Further detail about this can be seen here. Subsequently, one may also ask, what causes resource partitioning?

The original concept of resource partitioning refers to the evolutionary adaptations in species as a response to the evolutionary pressure from interspecific competition. When species compete for the exact same resources, one species typically has the advantage over another, even if only slightly so.

Also Know, what is the benefit of resource partitioning? Resource Partitioning and Why It Matters. Similar species commonly use limiting resources in different ways. Such resource partitioning helps to explain how seemingly similar species can coexist in the same ecological community without one pushing the others to extinction through competition.

Similarly, what is resource partitioning?

When species divide a niche to avoid competition for resources, it is called resource partitioning.
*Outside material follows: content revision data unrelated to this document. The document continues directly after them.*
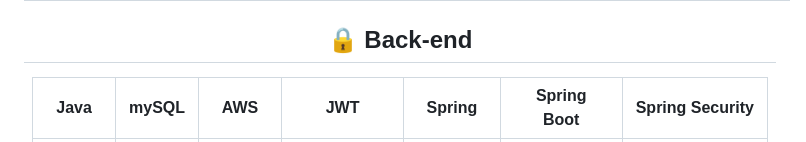
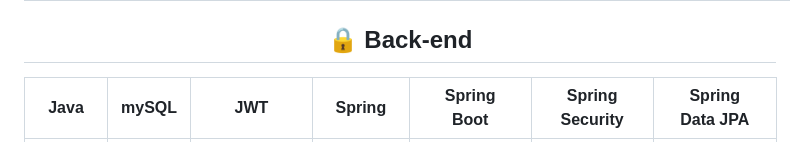
Before and after one commit to codestates-seb/seb42_pre_010, a Markdown page: README.md, the part around the change printed below. Drawn GitHub-style.

```diff
--- a/README.md
+++ b/README.md
@@ -35,5 +35,5 @@
 </br>
 
 ## 🔒 Back-end
-|Java|mySQL|AWS|JWT|Spring|Spring<br>Boot|Spring Security|
+|Java|mySQL|JWT|Spring|Spring<br>Boot|Spring<br>Security|Spring<br> Data JPA|
 |:---:|:---:|:---:|:---:|:---:|:---:|:---:|
```
Also changed, not shown: other parts of README.md (+8 -1 lines).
Sometimes the competition is between species, called interspecific competition, and sometimes it's between individuals of the same species, or intraspecific competition.

Watch the video: Resource partitioning (June 2022).